One of the great sacrifices of becoming a mother has been the interruption of the flow of my creative life.  It just hasn’t been the same in the two years since I’ve had my son.   Before having a baby, I wrote music alone.  Usually staring out a window at nature, with a glass of wine on the coffee table, a guitar in my hands, and a notebook and voice recorder next to me on the floor.  With a toddler, three parts of that equation must disappear.  Voice recorder & notebook- toys too fun for him to leave alone.  Guitar- ditto.  But most importantly, a fourth and essential part of the equation- the alone part, has almost entirely disappeared.  Is the sacrifice worth it?  Is having a child worth not having time to write & play songs?  Yes, but the longing to have both is not something I can let go of.   Having my son is worth more than anything.  But walking around with a sorrow at not actively and regularly making music is…well, it feels like a big hole to fill, not having that creative outlet.  No matter how much I love my son and am thrilled with him and who I’ve become because he exists, I still have that hole inside that makes me feel a little like swiss cheese.  Maybe the longing to make music is part of what defines this part of my life.  Is that part of motherhood?  Longing to do the things you don’t have time to do?

 

I remember seeing an interview with Annie Lennox once and she was saying how important it was for her to maintain her own vision as an artist when in the recording studio.  Often, a producer will come in with their own ideas and try to steer a musician one way or another to create their own vision of what the artist’s music should sound like.  Annie’s take was that such a relationship was tantamount to someone standing behind a master painter saying, “I think you should add more blue over there in the corner. And red sparkles up there by the bird.”  She would not have people messing with her medium.  Music and its production was her art to shape and form and she would only work with producers who would help her vision come to life, not morph it into something that was not hers.  I love that.

 

It’s a nice philosophy to try and strive toward in life- to only have people, activities and interests that help shape and form your vision into reality.   Part of my struggle has been to quiet that intrusive producer within me saying who is saying, “You must spend all waking time with your son.  You must be attentive at all times and build a rich and colorful life for him in every way.  You must set your own needs aside to be with him.”  When the artist in me is struggling for breath and, quite honestly, the vision for my life includes a rich and colorful life for me, not just for him.  A simple necessity of that vision is alone time- time to hear my own rhythm, time for music.   The vision is pure.  Time alone for creative outlet?  Children?  I want both.

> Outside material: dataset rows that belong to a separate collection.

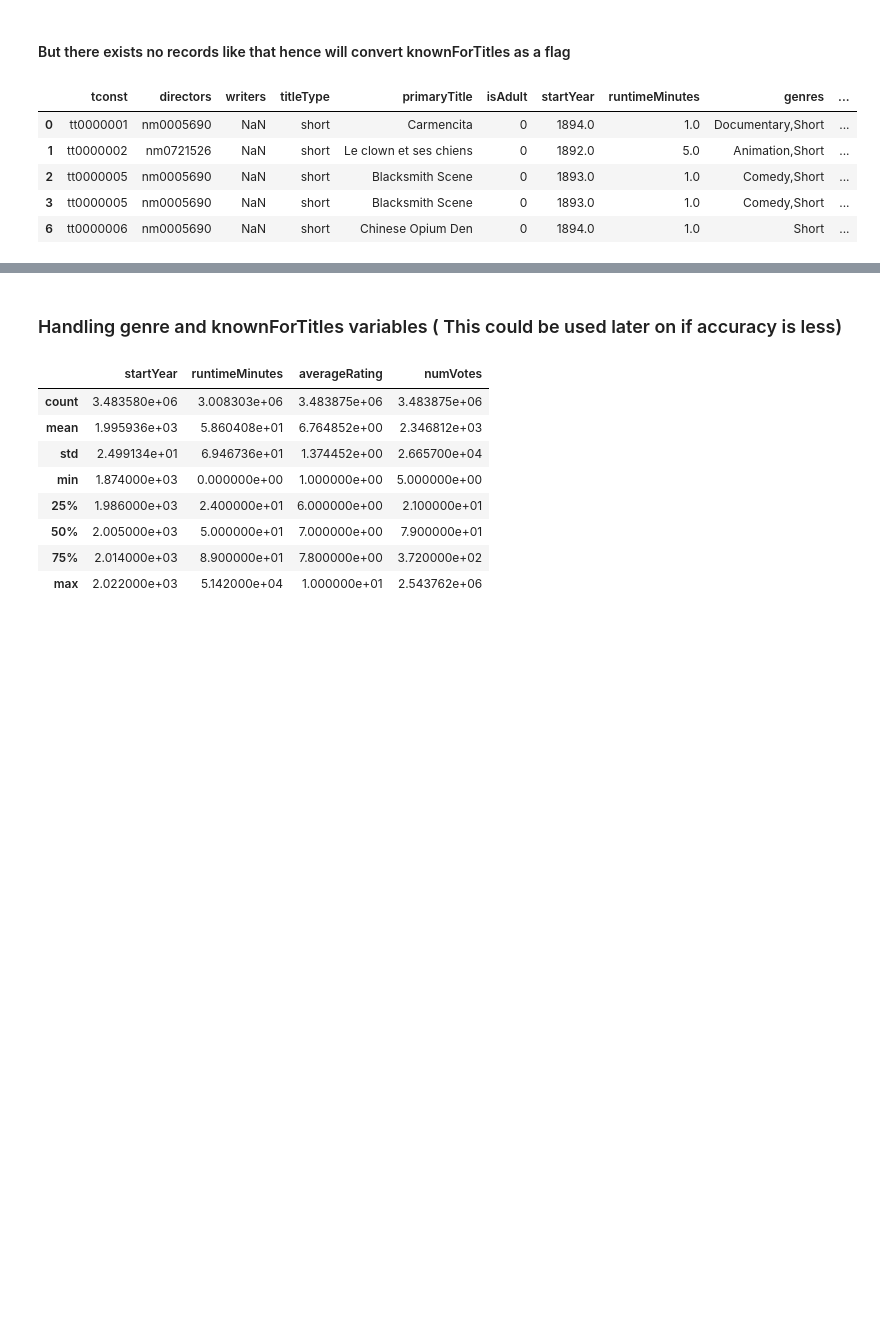
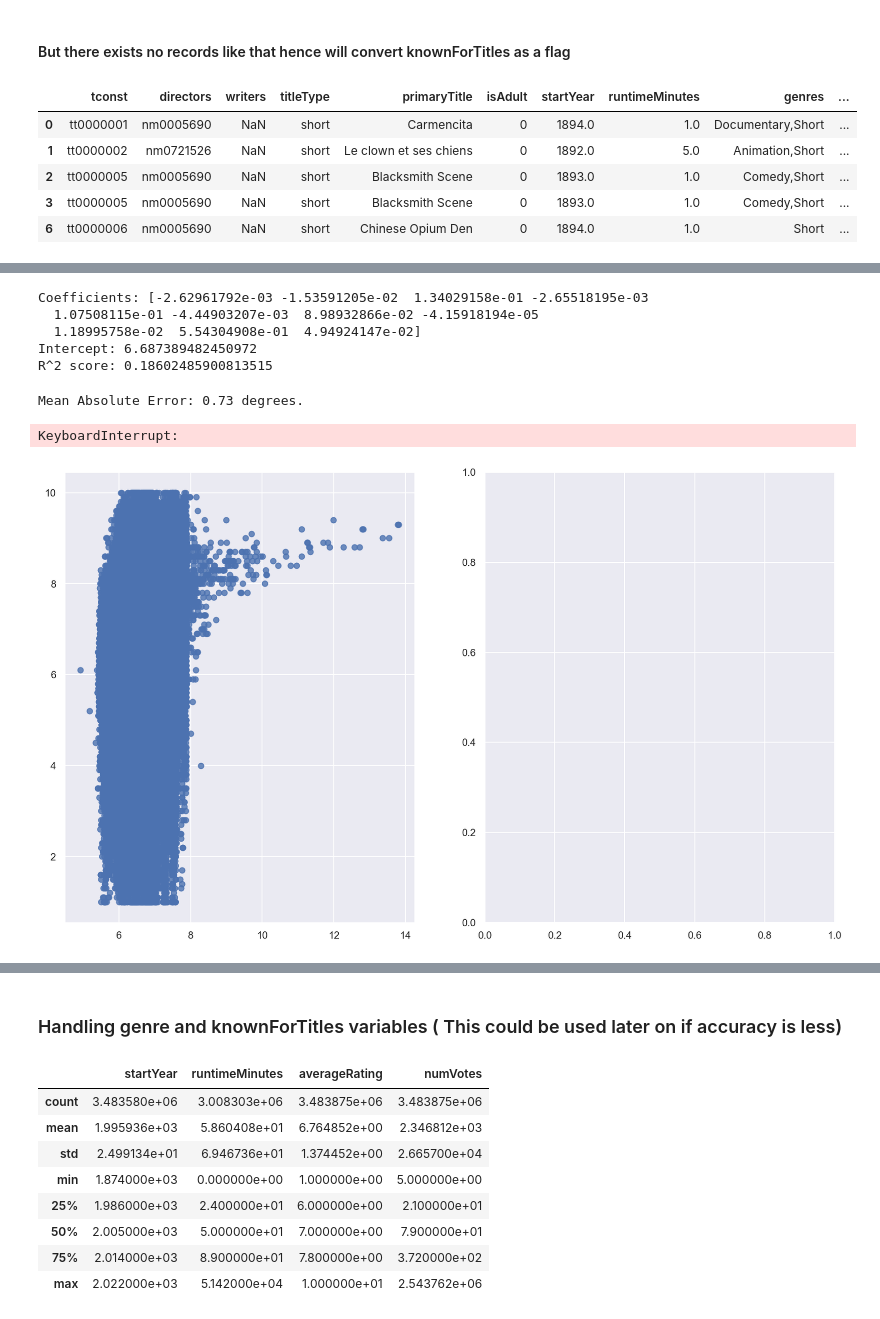
Before and after one commit to vishaalshiva/Imdbdataset, a Jupyter notebook: Univariate,Bivariate Analysis & Modeling.ipynb, the cells around one changed output, grey strips where cells are left out. Drawn from its saved outputs; the diff is of its cells as text; code cells hidden in the pictures; blank space fills up the shorter version.

```diff
--- a/Univariate,Bivariate Analysis & Modeling.ipynb
+++ b/Univariate,Bivariate Analysis & Modeling.ipynb
@@ -178,0 +303,2 @@ df.head()
+# %%
+df= encoder.transform(df)
@@ -178,0 +322,10 @@ df.head()
+# %%
+X = df[['primaryTitle', 'isAdult',
+       'startYear', 'runtimeMinutes', 'genres', 'knownForTitles',
+       'numVotes', 'numberofwriters',
+       'numberofdirectors', 'titleType', 'category']]
+y = df.target_variable
+# %%
+from sklearn.preprocessing import StandardScaler
+scaler = StandardScaler()
+X = scaler.fit_transform(X)
@@ -178,0 +370,14 @@ df.head()
+# %%
+from sklearn.linear_model import LinearRegression
+lin_reg = LinearRegression()
+lin_reg.fit(X, y)
+
+print(f'Coefficients: {lin_reg.coef_}')
+print(f'Intercept: {lin_reg.intercept_}')
+print(f'R^2 score: {lin_reg.score(X, y)}')
+# %% [output]
+Coefficients: [-2.62961792e-03 -1.53591205e-02  1.34029158e-01 -2.65518195e-03
+  1.07508115e-01 -4.44903207e-03  8.98932866e-02 -4.15918194e-05
+  1.18995758e-02  5.54304908e-01  4.94924147e-02]
+Intercept: 6.687389482450972
+R^2 score: 0.18602485900813515
@@ -178,0 +390,44 @@ df.head()
+# %%
+# Use the forest's predict method on the test data
+predictions = rf.predict(X_test)
+# Calculate the absolute errors
+errors = abs(predictions - y_test)
+# Print out the mean absolute error (mae)
+print('Mean Absolute Error:', round(np.mean(errors), 2), 'degrees.')
+# %% [output]
+Mean Absolute Error: 0.73 degrees.
+# %%
+%matplotlib inline
+%config InlineBackend.figure_format ='retina'
+import seaborn as sns
+import matplotlib.pyplot as plt
+import statsmodels.stats.api as sms
+sns.set_style('darkgrid')
+sns.mpl.rcParams['figure.figsize'] = (15.0, 9.0)
+
+def linearity_test(model, y):
+    '''
+    Function for visually inspecting the assumption of linearity in a linear regression model.
+    It plots observed vs. predicted values and residuals vs. predicted values.
+
+    Args:
+    * model - fitted OLS model from statsmodels
+    * y - observed values
+    '''
+    fitted_vals = model.predict()
+    resids = model.resid
+
+    fig, ax = plt.subplots(1,2)
+
+    sns.regplot(x=fitted_vals, y=y, lowess=True, ax=ax[0], line_kws={'color': 'red'})
+    ax[0].set_title('Observed vs. Predicted Values', fontsize=16)
+    ax[0].set(xlabel='Predicted', ylabel='Observed')
+
+    sns.regplot(x=fitted_vals, y=resids, lowess=True, ax=ax[1], line_kws={'color': 'red'})
+    ax[1].set_title('Residuals vs. Predicted Values', fontsize=16)
+    ax[1].set(xlabel='Predicted', ylabel='Residuals')
+
+linearity_test(lin_reg, y)
+# %% [output]
+KeyboardInterrupt:
+[figure, added]
```
Also changed, not shown: parts of 35 cells of this notebook.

Leave a Reply

Fill in your details below or click an icon to log in:

WordPress.com Logo

You are commenting using your WordPress.com account. Log Out / Change )

Twitter picture

You are commenting using your Twitter account. Log Out / Change )

Facebook photo

You are commenting using your Facebook account. Log Out / Change )

Google+ photo

You are commenting using your Google+ account. Log Out / Change )

Connecting to %s